We just went out today and drove 12 big fence posts before lunch. We marked the locations for these big posts with a few little step-in posts last fall when the marking crew came out just before the ground froze. Now we can drive the big guys in without worrying if we’re gonna hit any buried utility lines.
The frost has left the ground (at least the top 3 feet) and the previous week of rain softened things up nicely. It’s time to get the overly-large “front yard” fenced in so the cows can do all the mowing. Less gasoline and more beef, that’s the plan.
While we were out driving posts I saw the first tree swallow of the year. Luckily it was checking out one of the 4 new Swallow Houses that I just put up along the road. Our neighbors pond just across the road is always a huge draw for the swallows, so they ought to like having some convenient housing nearby.
I have come up with a better way of mounting the bird houses to our fence posts. I fasten the bird house to a 2′ length of 2×2 and then use a small wedge (2×2 ripped diagonally, about 8″ long) to wedge it in the top of the fence post. So far this seems to be much more secure than the old method of using a single larger wedge.
The cows and pigs are all chomping at the proverbial bit to get out onto pasture. They’re confined to a few “sacrifice paddocks” until the grass gets high enough to let them out to graze.

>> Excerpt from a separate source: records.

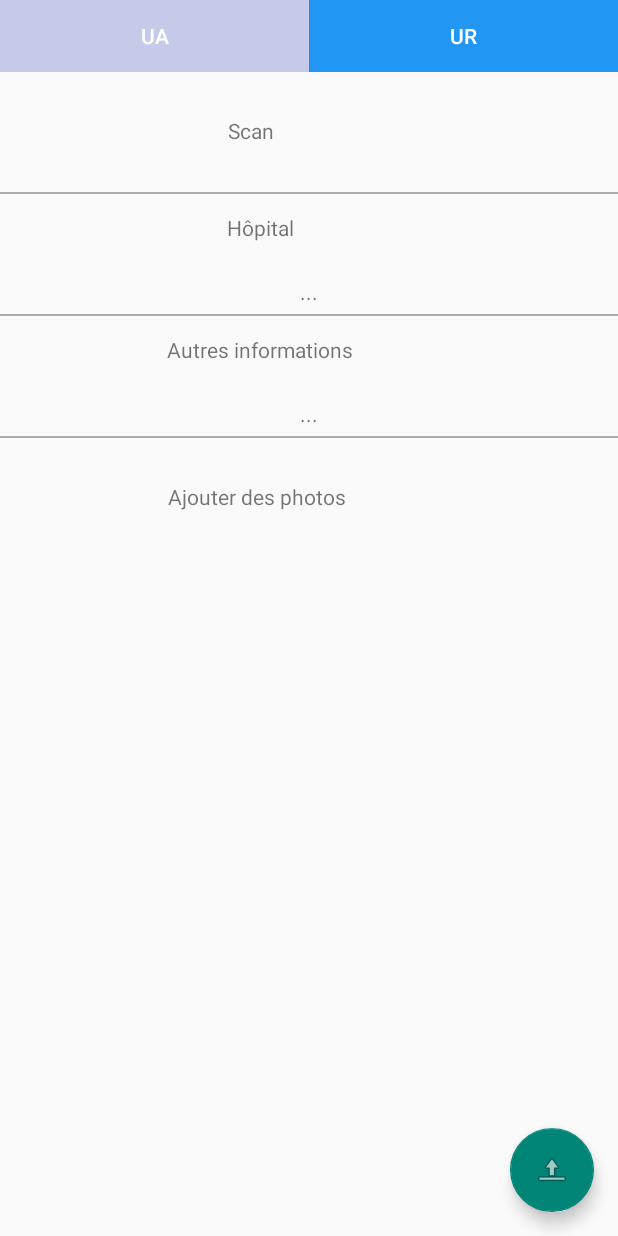
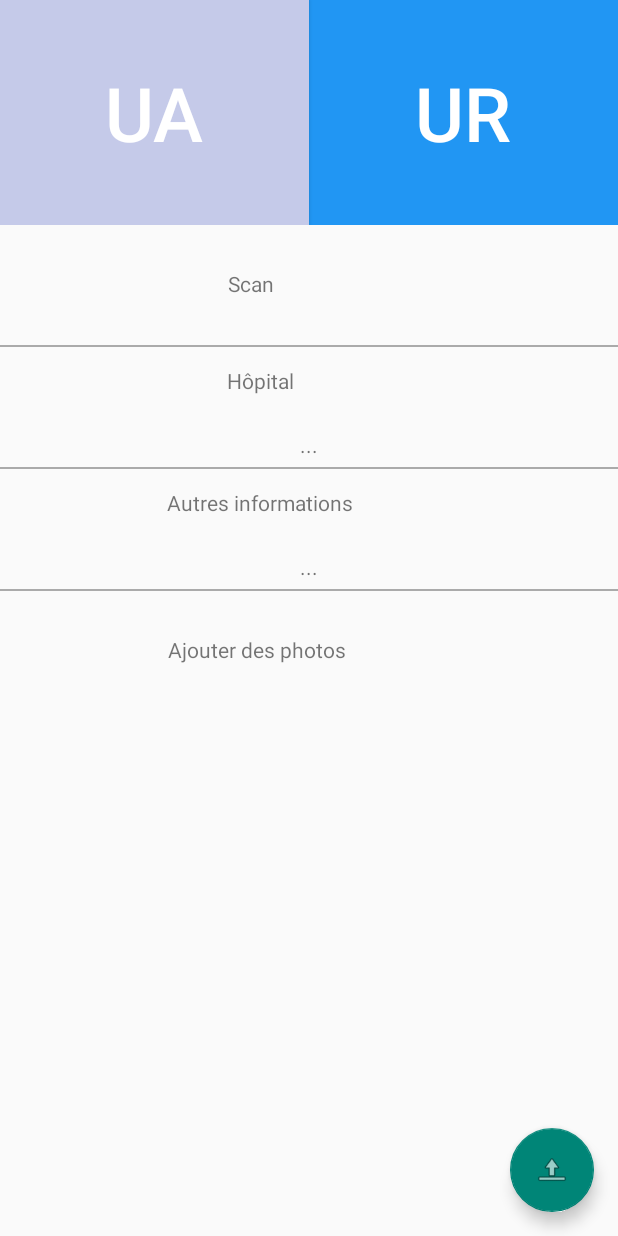
Before and after one commit to sebprunier/necmergitur, an Android app: the screen it shows after launch (MainActivity), on a phone screen of 412 x 824 dp. Run offline under Robolectric (Android 15) with nearby library versions, the phone set to English and light mode, and no system bars; our stand-ins replace ButterKnife, Picasso; libraries missing offline, so code that uses them is left out: com.google.zxing.integration, com.mikepenz.iconics, com.mikepenz.material_design_iconic_typeface_library; pictures from the network do not load; 6 statements that could not run were skipped.

Commit message:
changement taille bouton UR et UA

```diff
--- a/necmergitur-android/app/src/main/res/layout/content_main.xml
+++ b/necmergitur-android/app/src/main/res/layout/content_main.xml
@@ -28,30 +28,32 @@
             <LinearLayout
                 android:orientation="horizontal"
                 android:layout_width="match_parent"
-                android:layout_height="wrap_content"
+                android:layout_height="150dp"
                 android:layout_gravity="center_horizontal"
                 android:weightSum="1">
 
                 <Button
                     android:layout_width="wrap_content"
-                    android:layout_height="wrap_content"
+                    android:layout_height="match_parent"
                     android:text="UA"
                     android:id="@+id/buttonUA"
                     android:enabled="false"
                     android:layout_weight="0.50"
                     android:background="@drawable/buttons_selected"
-                    android:textColor="#ffffff" />
+                    android:textColor="#ffffff"
+                    android:textSize="50dp" />
 
                 <Button
                     android:layout_width="wrap_content"
-                    android:layout_height="wrap_content"
+                    android:layout_height="match_parent"
                     android:text="UR"
                     android:id="@+id/buttonUR"
                     android:enabled="true"
                     android:layout_gravity="center_vertical"
                     android:layout_weight="0.50"
                     android:background="@drawable/buttons_selected"
-                    android:textColor="#ffffff" />
+                    android:textColor="#ffffff"
+                    android:textSize="50dp" />
             </LinearLayout>
 
 
```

You begin to see where the term sacrifice paddock comes from. Bored cows and pigs can wreck havoc on newly-thawed ground. The trick is to keep the havoc contained to a few small areas so the rest of the grass gets a good head-start.
A few more weeks of hay, and then they get the good stuff.